My earliest childhood memories are of my mother sketching in her sketchpad (she was a fashion designer at the time) and my father playing the Beatles on the piano or the guitar (he was a musician who gave up his rock-star dream to put food on the table). And there I was, in all of my innocence, donned in a black leotard with pink tights, legwarmers, and ballerina shoes, doing interpretive dance for my audience of Madame Alexander dolls and imaginary friends. I remember the smell of potatoes and eggs on the stove, and when they were ready we would eat them on Wonder bread with ketchup. I remember our brown velvet couch that itched my legs when I sat on it. And... I remember on those nights, when creativity and interpretive dance ensued, that off in the corner was our old TV with rabbit ears, and on that TV seemed always to be a Yankees game.Safe at Home. Copyright © by Alyssa Milano. Reprinted by permission of HarperCollins Publishers, Inc. All rights reserved. Available now wherever books are sold.
Foreword Joe Torre ix
Author's Note xiii
1 The First Pitch 7
2 Our Pastime's Past Time 20
3 Heroes and Villains 37
4 (Baseball x Age) - Playoff Appearances = Life 61
5 The Numbers 75
6 Baseball Finds You When You Need It Most 87
7 The Art and Science of Being a Fan 103
8 Cheating Through the Ages 125
9 If I Were Commissioner for a Day (or Three) 144
10 All You Need Is gLove 162
11 The Off-Season Blues in G 180
12 The Clothes Make the Blogger 198
13 The Final Out 220
Posted August 31, 2013
This book was not at all what i expected, but has my absolute seal of approval! It is not for anyone trying to learn the game of baseball. To fully appreciate it, you need a novice knowledge of the game itself, its history, and the "Greats."
But what a fun, interesting, and highly informative and relatable perspective, given by a hard core FEMALE fan! Way to go Ms Milano. Thank you, from another female baseball Phanatic, for taking time out of your busy schedule to give us a warm peek into your life and love of baseball.
P.S. Go Phillies!
Posted April 6, 2013
Posted April 8, 2013
Posted November 20, 2011
She truly know the game and appreciates the strategy; Thr best part is that the book is about a dad sharing the game with his daughter; She understands that the best part of the game is sharing it with family and friendsWas this review helpful?
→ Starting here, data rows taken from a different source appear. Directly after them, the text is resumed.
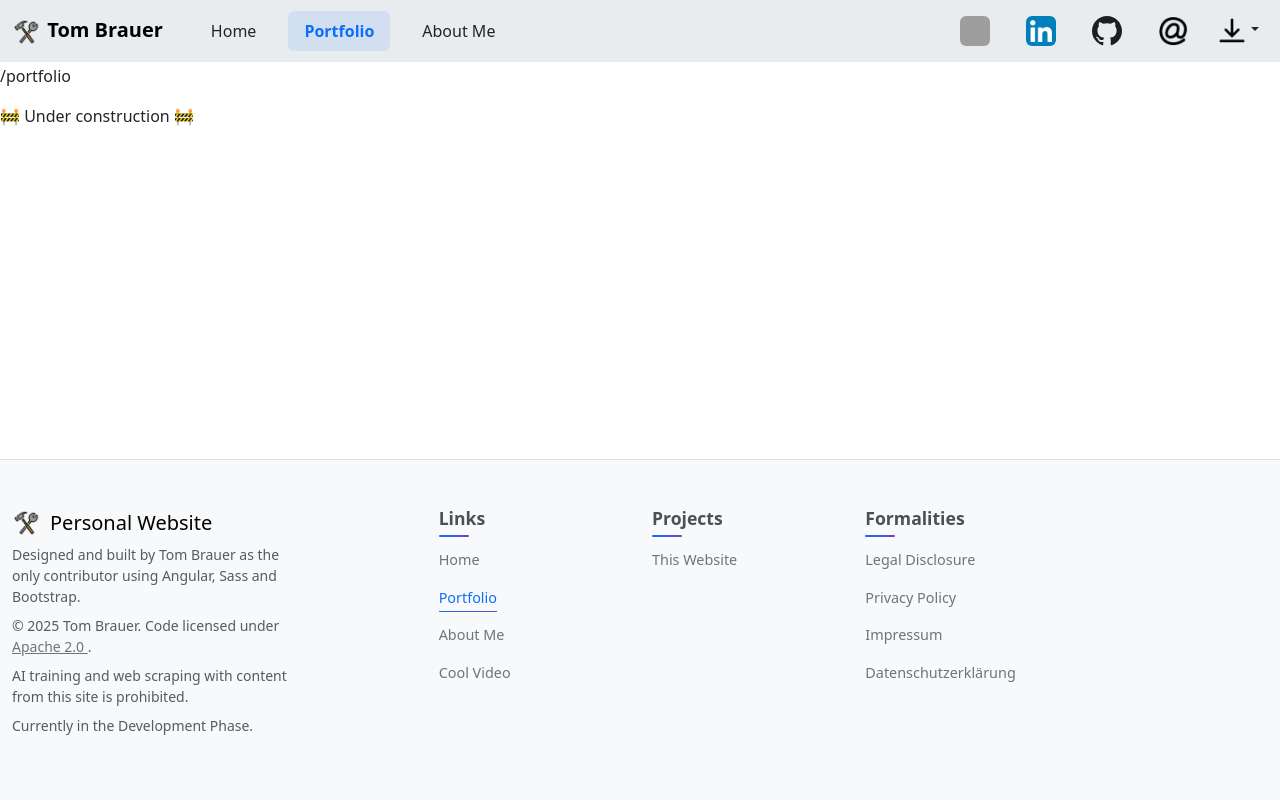
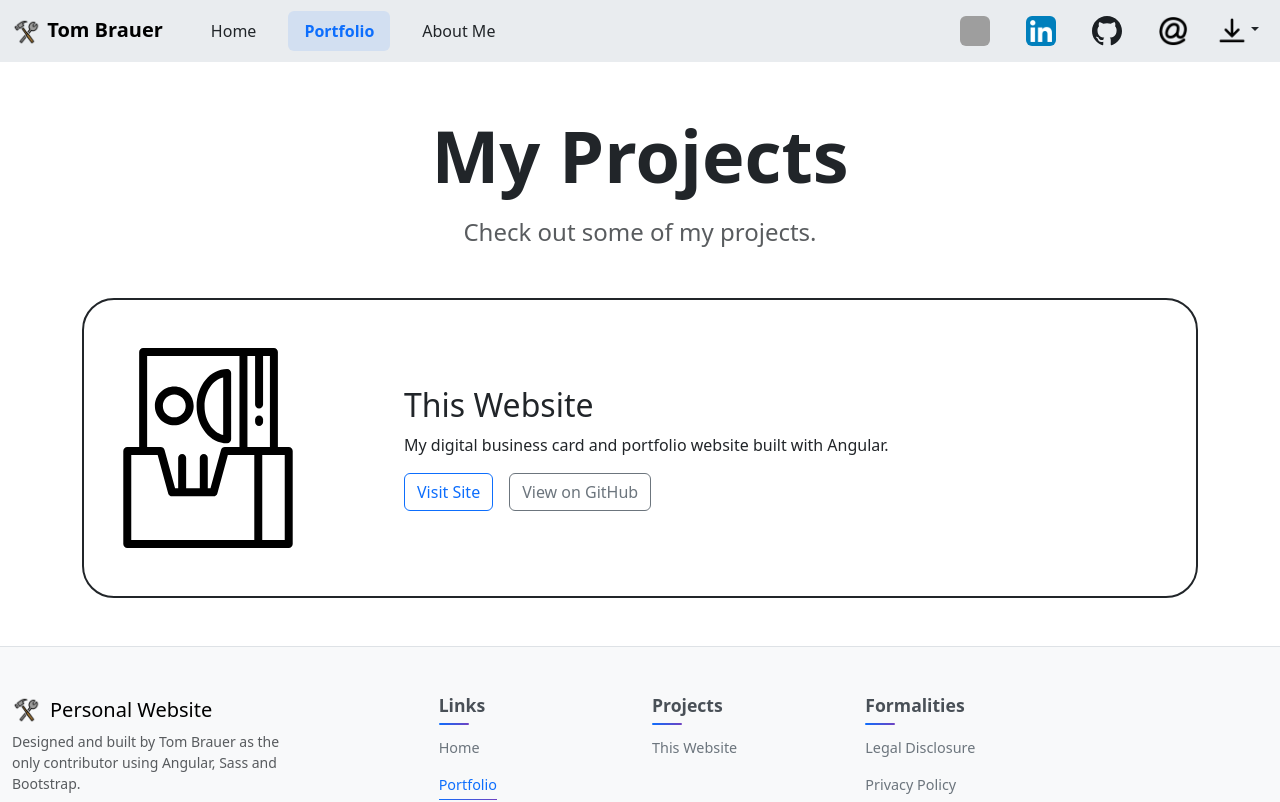
Before and after one commit to 1200BpmSpeedcore/tom_brauer_linktree, an Angular app: page /portfolio in a window 1280 px wide. Shown: the top 802 px of the page. Built offline with nearby package versions, Linux system fonts and the light colour scheme; grey boxes are pictures that could not be loaded.

Commit message:
Add portfolio page with project links
* fill portfolio page with content
* add project link service to manage project links
* add project link model and factory function
* refactor home page button styles to use shared styles

```diff
--- a/src/app/models/navigation.ts
+++ b/src/app/models/navigation.ts
@@ -16,3 +16,30 @@ export interface FooterLink {
   href?: string;
   external?: boolean;
 }
+
+export interface ProjectLink {
+  title: string;
+  githubUrl: string;
+  href?: string;
+  imageUrl?: string;
+  description?: string;
+  external?: boolean;
+}
+
+export function createProjectLink(
+  title: string,
+  githubUrl: string,
+  href: string,
+  imageUrl: string = 'images/tools.png',
+  description: string = 'This project is still under development. Stay tuned!',
+  external: boolean = true,
+): ProjectLink {
+  return {
+    title,
+    githubUrl,
+    href,
+    imageUrl,
+    description,
+    external,
+  };
+}
--- a/src/app/pages/home/home.html
+++ b/src/app/pages/home/home.html
@@ -28,7 +28,7 @@
        <div class="d-flex flex-wrap gap-3">
         @for (bConfig of buttonConfigs; track bConfig.label) {
           <a
-            class="btn btn-config"
+            class="btn btn-interactive"
             [ngClass]="['btn-' + bConfig.size, 'btn-' + bConfig.variant]"
             [attr.title]="bConfig.tooltip"
             [routerLink]="bConfig.routerLink"
@@ -75,7 +75,7 @@
       @for (bConfig of buttonConfigs; track bConfig.label) {
         @if (bConfig.label === 'About Me') {
           <a
-            class="btn btn-outline-primary btn-config"
+            class="btn btn-outline-primary btn-interactive"
             [ngClass]="['btn-' + bConfig.size]"
             [attr.title]="bConfig.tooltip"
             [routerLink]="bConfig.routerLink"
--- a/src/app/pages/home/home.scss
+++ b/src/app/pages/home/home.scss
@@ -1,12 +1,3 @@
-.btn-config {
-  transition: all 0.2s ease-in-out;
-
-  &:hover {
-    transform: translateY(-2px);
-    box-shadow: 0 6px 12px rgba(0, 0, 0, 0.1);
-  }
-}
-
 .icon-lg {
   font-size: 3rem;
 }
--- a/src/app/pages/portfolio/portfolio.html
+++ b/src/app/pages/portfolio/portfolio.html
@@ -1,3 +1,36 @@
-<p>/portfolio</p>
+<div class="container py-5">
+  <div class="text-center mb-5">
+    <p class="display-2 fw-bold">My Projects</p>
+    <p class="lead fs-4 text-muted">Check out some of my projects.</p>
+  </div>
 
-<p>🚧 Under construction 🚧 </p>
+  @for (link of projectLinks; track link.title) {
+  <div class="py-5 px-4 mt-5 d-flex flex-md-row align-items-center gap-5 border border-2 border-dark rounded-5">
+      <div class="flex-shrink-0">
+        <img [src]="link.imageUrl" [alt]="link.title" class="img-sm"/>
+      </div>
+      <div class="flex-grow-1 ms-5">
+        <h2>{{ link.title }}</h2>
+        <p>{{ link.description }}</p>
+        <div class="d-flex flex-wrap gap-3">
+          @if (link.href) {
+            <a
+              [href]="link.href"
+              target="_blank"
+              class="btn btn-outline-primary btn-interactive"
+            >
+              Visit Site
+            </a>
+          }
+          <a
+            [href]="link.githubUrl"
+            target="_blank"
+            class="btn btn-outline-secondary btn-interactive"
+          >
+            View on GitHub
+          </a>
+        </div>
+      </div>
+    </div>
+  }
+</div>
--- a/src/app/pages/portfolio/portfolio.ts
+++ b/src/app/pages/portfolio/portfolio.ts
@@ -1,11 +1,27 @@
-import { Component } from '@angular/core';
+import { Component, OnInit } from '@angular/core';
+import { RouterModule } from '@angular/router';
+import { CommonModule } from '@angular/common';
+
+import { ProjectLink } from '../../models';
+
+import { ProjectLinkService } from '../../services/project-link/project-link';
 
 @Component({
   selector: 'app-portfolio',
-  imports: [],
+  standalone: true,
+  imports: [
+    RouterModule,
+    CommonModule
+  ],
   templateUrl: './portfolio.html',
   styleUrl: './portfolio.scss',
 })
-export class Portfolio {
+export class Portfolio implements OnInit {
+  projectLinks: ProjectLink[] = [];
 
+  constructor(private projectLinkService: ProjectLinkService) {}
+
+  ngOnInit(): void {
+    this.projectLinks = this.projectLinkService.getAll();
+  }
 }
--- /dev/null
+++ b/src/app/services/project-link/project-link.ts
@@ -0,0 +1,23 @@
+import { Injectable } from '@angular/core';
+
+import { ProjectLink, createProjectLink } from '../../models';
+
+@Injectable({
+  providedIn: 'root',
+})
+export class ProjectLinkService {
+  private readonly projectLinks: ProjectLink[] = [
+    createProjectLink(
+      'This Website',
+      'https://github.com/1200BpmSpeedcore/tom_brauer_linktree',
+      '/',
+      'images/business_card.svg',
+      'My digital business card and portfolio website built with Angular.',
+      false
+    )
+  ];
+
+  getAll(): ProjectLink[] {
+    return [...this.projectLinks];
+  }
+}
--- a/src/styles.scss
+++ b/src/styles.scss
@@ -7,7 +7,21 @@
   }
 }
 
+/* ============== BUTTON STYLES ============= */
+
+.btn-interactive {
+  transition: all 0.2s ease-in-out;
+
+  &:hover {
+    transform: translateY(-2px);
+    box-shadow: 0 6px 12px rgba(0, 0, 0, 0.1);
+  }
+}
+
+/* ============ END BUTTON STYLES ============ */
+
 /* ============= DROPDOWN STYLES ============= */
+
 .dropdown-item {
   transition: all 0.2s ease-in-out;
   border-radius: 0.375rem;
@@ -32,4 +46,9 @@
   width: auto;
 }
 
+.img-sm {
+  max-height: 200px;
+  width: auto;
+}
+
 /* ============== END IMAGE STYLES =============== */
```
Also changed, not shown: public/images/business_card.svg (added), 1 other file (tests, documents, lock files or other folders).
Yes NoThank you for your feedback. Report this reviewThank you, this review has been flagged.
Posted February 25, 2011
No text was provided for this review.